"I accept you are an oddball, eccentric, dysfunctional and sometimes immature, but I do not accept that you are no more than a nuisance or pest.
"In my judgement there is a significant risk to the public of serious harm."
Lewington himself bragged to women of being a skinhead who beat up Asian men.
But counter-terrorism officers found no evidence the defendant was or is a member of any extreme right-wing political party or group in the UK or elsewhere. Furthermore, they had no evidence that he was associating with any known or suspected right-wing extremist.
These loner tendencies fit in with what we know about the rest of his life. Lewington lived with his parents - but had not spoken to his father for 10 years.
He did nothing to help at home. There was no lock on the bedroom door, but he had covered the keyhole with modelling clay. He had held down jobs in electronics - but not worked for a decade when arrested.
One would-be girlfriend was put off him because he kept making racist threats against black and Asian men.

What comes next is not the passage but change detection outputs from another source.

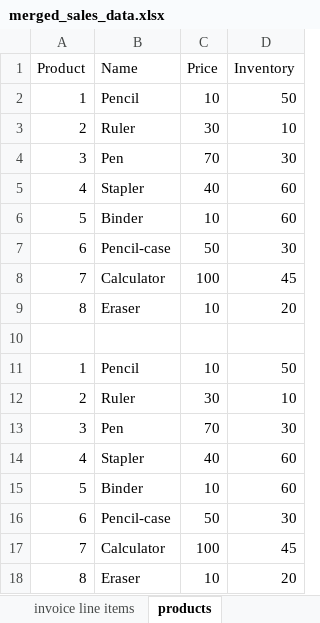
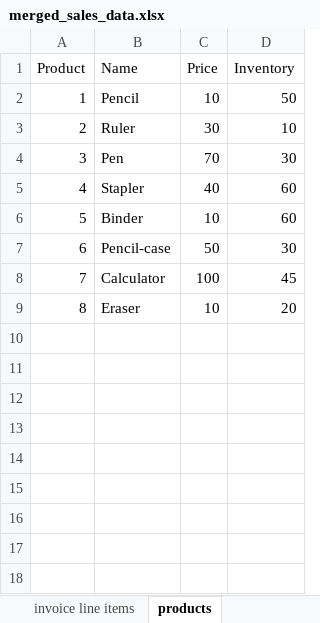
Before and after one commit to OmarHussainX/evolveu-python, an Excel workbook: Comp230/merged_sales_data.xlsx, sheet products, drawn as a sheet; values as stored, in another font and other column widths than the file's, no borders; the diff names each change by its address in the sheet, - before the commit and + after, or states it on an @@ line.

```diff
--- a/Comp230/merged_sales_data.xlsx (sheet products)
+++ b/Comp230/merged_sales_data.xlsx (sheet products)
-row 10: (empty)
-row 11: 1 | Pencil | 10 | 50
-row 12: 2 | Ruler | 30 | 10
-row 13: 3 | Pen | 70 | 30
-row 14: 4 | Stapler | 40 | 60
-row 15: 5 | Binder | 10 | 60
-row 16: 6 | Pencil-case | 50 | 30
-row 17: 7 | Calculator | 100 | 45
-row 18: 8 | Eraser | 10 | 20
```
Also changed, not shown: sheet customers, sheet invoices, 1 other file.
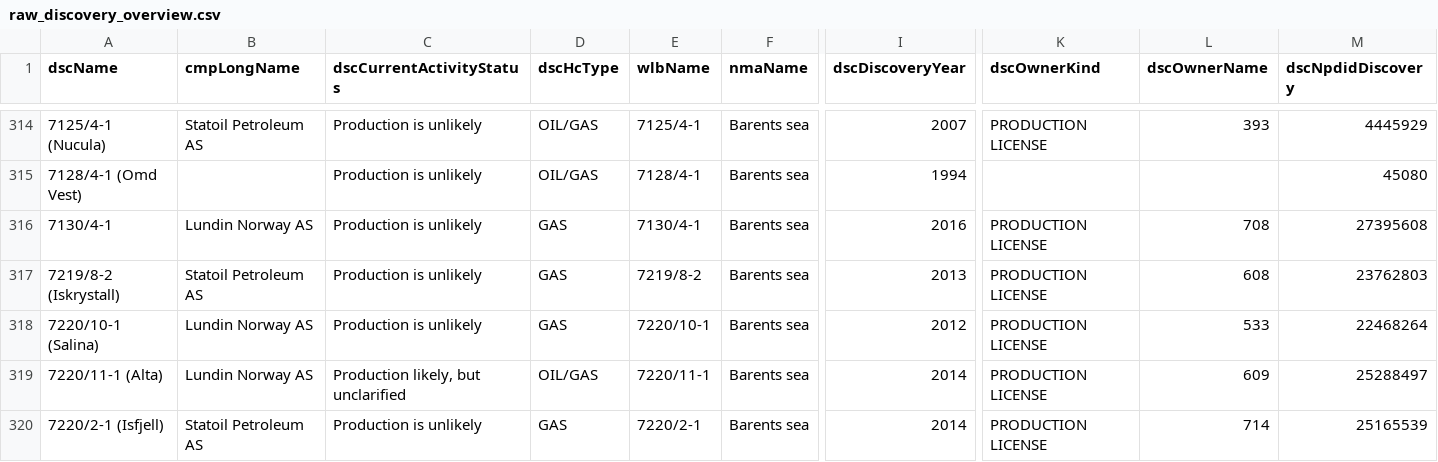
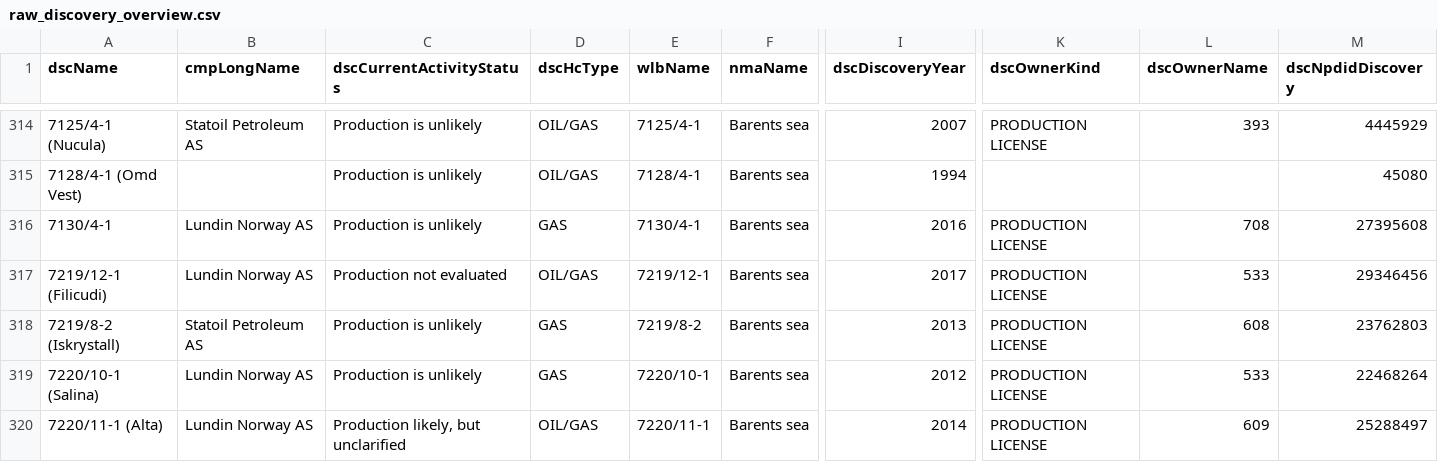
Before and after one commit to ivarref/ncs-overview, a CSV file: data/raw_discovery_overview.csv, drawn as a sheet; only a part is shown, gaps mark what is left out; the shorter side is filled out with more unchanged rows; rows hold the shown columns only; the diff names each change by its address in the sheet, - before the commit and + after, or states it on an @@ line.

Commit message:
Update data

```diff
--- a/data/raw_discovery_overview.csv
+++ b/data/raw_discovery_overview.csv
+row 317: 7219/12-1 (Filicudi) | Lundin Norway AS | Production not evaluated | OIL/GAS | 7219/12-1 | Barents sea | 2017 | PRODUCTION LICENSE | 533 | 29346456
```
Also changed, not shown: data/region/resources_reserves Barents sea mboe.csv, 8 other files.
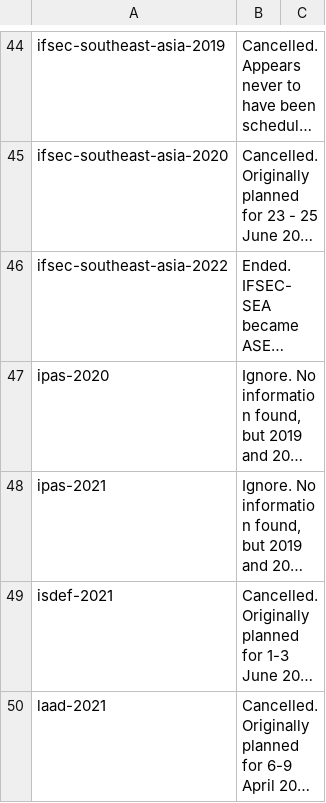
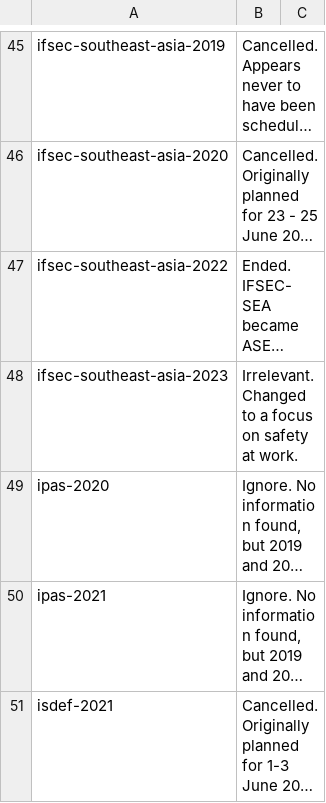
Before and after one commit to caatdata/arms-and-security-fair-exhibitors, a CSV file: ignore.csv, drawn as a sheet; only a part is shown, gaps mark what is left out; the shorter side is filled out with more unchanged rows; long unchanged cells end in …; the diff covers the shown part only; the diff names each change by its address in the sheet, - before the commit and + after, or states it on an @@ line.

Commit message:
Add ignored fairs.

```diff
--- a/ignore.csv
+++ b/ignore.csv
+row 48: ifsec-southeast-asia-2023 | Irrelevant. Changed to a focus on safety at work.
```
Also changed, not shown: 3 added rows elsewhere in this file.
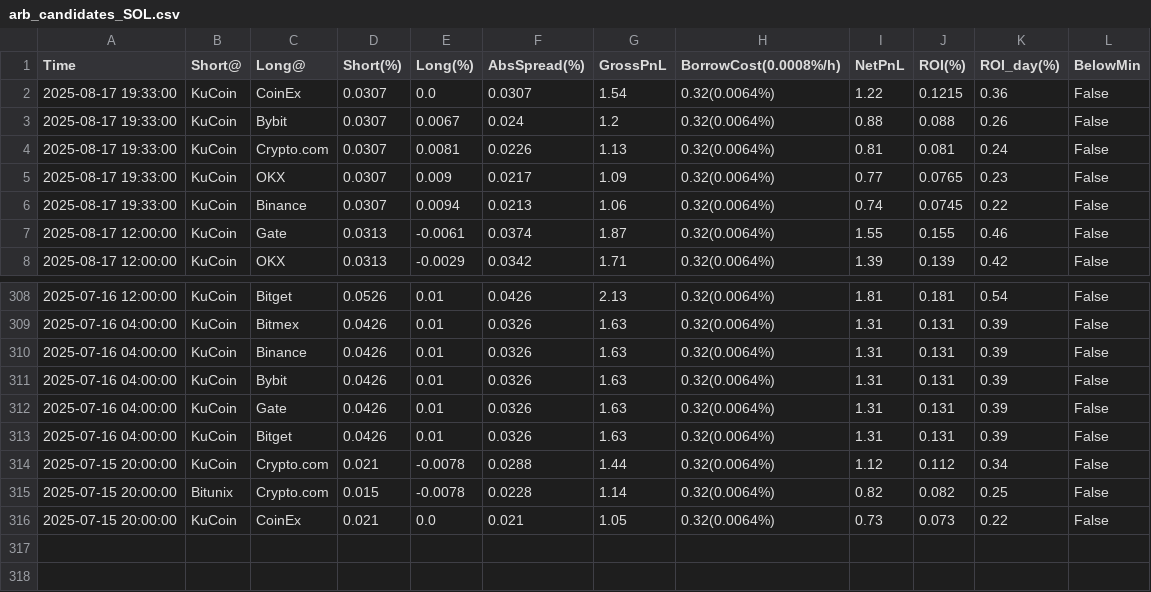
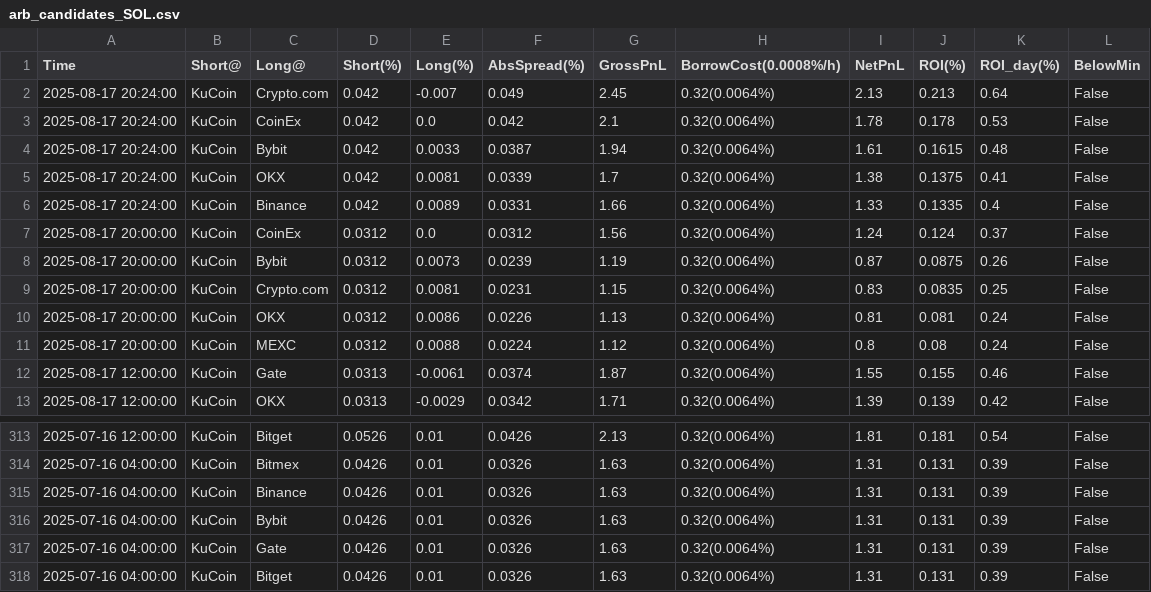
Before and after one commit to aerist123/funding-data, a CSV file: public/data/arb_candidates_SOL.csv, drawn as a sheet; only a part is shown, gaps mark what is left out.

```diff
--- a/public/data/arb_candidates_SOL.csv
+++ b/public/data/arb_candidates_SOL.csv
@@ -1,7 +1,12 @@
 Time,Short@,Long@,Short(%),Long(%),AbsSpread(%),GrossPnL,BorrowCost(0.0008%/h),NetPnL,ROI(%),ROI_day(%),BelowMin
-2025-08-17 19:33:00,KuCoin,CoinEx,0.0307,0.0,0.0307,1.54,0.32(0.0064%),1.22,0.1215,0.36,False
-2025-08-17 19:33:00,KuCoin,Bybit,0.0307,0.0067,0.024,1.2,0.32(0.0064%),0.88,0.088,0.26,False
-2025-08-17 19:33:00,KuCoin,Crypto.com,0.0307,0.0081,0.0226,1.13,0.32(0.0064%),0.81,0.081,0.24,False
-2025-08-17 19:33:00,KuCoin,OKX,0.0307,0.009,0.0217,1.09,0.32(0.0064%),0.77,0.0765,0.23,False
-2025-08-17 19:33:00,KuCoin,Binance,0.0307,0.0094,0.0213,1.06,0.32(0.0064%),0.74,0.0745,0.22,False
+2025-08-17 20:24:00,KuCoin,Crypto.com,0.042,-0.007,0.049,2.45,0.32(0.0064%),2.13,0.213,0.64,False
+2025-08-17 20:24:00,KuCoin,CoinEx,0.042,0.0,0.042,2.1,0.32(0.0064%),1.78,0.178,0.53,False
+2025-08-17 20:24:00,KuCoin,Bybit,0.042,0.0033,0.0387,1.94,0.32(0.0064%),1.61,0.1615,0.48,False
+2025-08-17 20:24:00,KuCoin,OKX,0.042,0.0081,0.0339,1.7,0.32(0.0064%),1.38,0.1375,0.41,False
+2025-08-17 20:24:00,KuCoin,Binance,0.042,0.0089,0.0331,1.66,0.32(0.0064%),1.33,0.1335,0.4,False
+2025-08-17 20:00:00,KuCoin,CoinEx,0.0312,0.0,0.0312,1.56,0.32(0.0064%),1.24,0.124,0.37,False
+2025-08-17 20:00:00,KuCoin,Bybit,0.0312,0.0073,0.0239,1.19,0.32(0.0064%),0.87,0.0875,0.26,False
+2025-08-17 20:00:00,KuCoin,Crypto.com,0.0312,0.0081,0.0231,1.15,0.32(0.0064%),0.83,0.0835,0.25,False
+2025-08-17 20:00:00,KuCoin,OKX,0.0312,0.0086,0.0226,1.13,0.32(0.0064%),0.81,0.081,0.24,False
+2025-08-17 20:00:00,KuCoin,MEXC,0.0312,0.0088,0.0224,1.12,0.32(0.0064%),0.8,0.08,0.24,False
 2025-08-17 12:00:00,KuCoin,Gate,0.0313,-0.0061,0.0374,1.87,0.32(0.0064%),1.55,0.155,0.46,False
@@ -313,4 +318 @@
 2025-07-16 04:00:00,KuCoin,Bitget,0.0426,0.01,0.0326,1.63,0.32(0.0064%),1.31,0.131,0.39,False
-2025-07-15 20:00:00,KuCoin,Crypto.com,0.021,-0.0078,0.0288,1.44,0.32(0.0064%),1.12,0.112,0.34,False
-2025-07-15 20:00:00,Bitunix,Crypto.com,0.015,-0.0078,0.0228,1.14,0.32(0.0064%),0.82,0.082,0.25,False
-2025-07-15 20:00:00,KuCoin,CoinEx,0.021,0.0,0.021,1.05,0.32(0.0064%),0.73,0.073,0.22,False
```
Also changed, not shown: public/data/arb_candidates_BTC.csv, public/data/arb_candidates_ETH.csv, 35 other files.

And during a relationship with another woman, he bought a toy chemistry set and told her he could use it to make explosives. He said he had made tennis ball bombs to explode in the woods.
Lewington appears to have had no home computer - although police did find a laptop cable. He had no training in chemicals or explosives. Yet he produced devices which, according to scientists, were more dangerous and professional than many DIY efforts uncovered by police.
So if he wasn't a member of any neo-Nazi group and wasn't spending his nights scouring the internet for bomb-making instructions, how did he learn how to make these devices?
Lewington's silence in court means we may never know. But one incident following his arrest was revealing about his state of mind.
Detectives at London's high security Paddington Green police station conducted a "safety interview" with Lewington, asking him for any information they might need to protect the public from uncovered explosives.
The officers were particularly concerned about a mechanism placed against the bedroom wall.
Lewington told them it wasn't a bomb. It was the inner workings of an automatic air freshener.
He had adapted the motor and added a cord and metal nut. And during the night, at regular intervals, the motor would spin and flick the nut against the wall.
What was it for? - asked the detectives. To annoy his neighbours, he replied.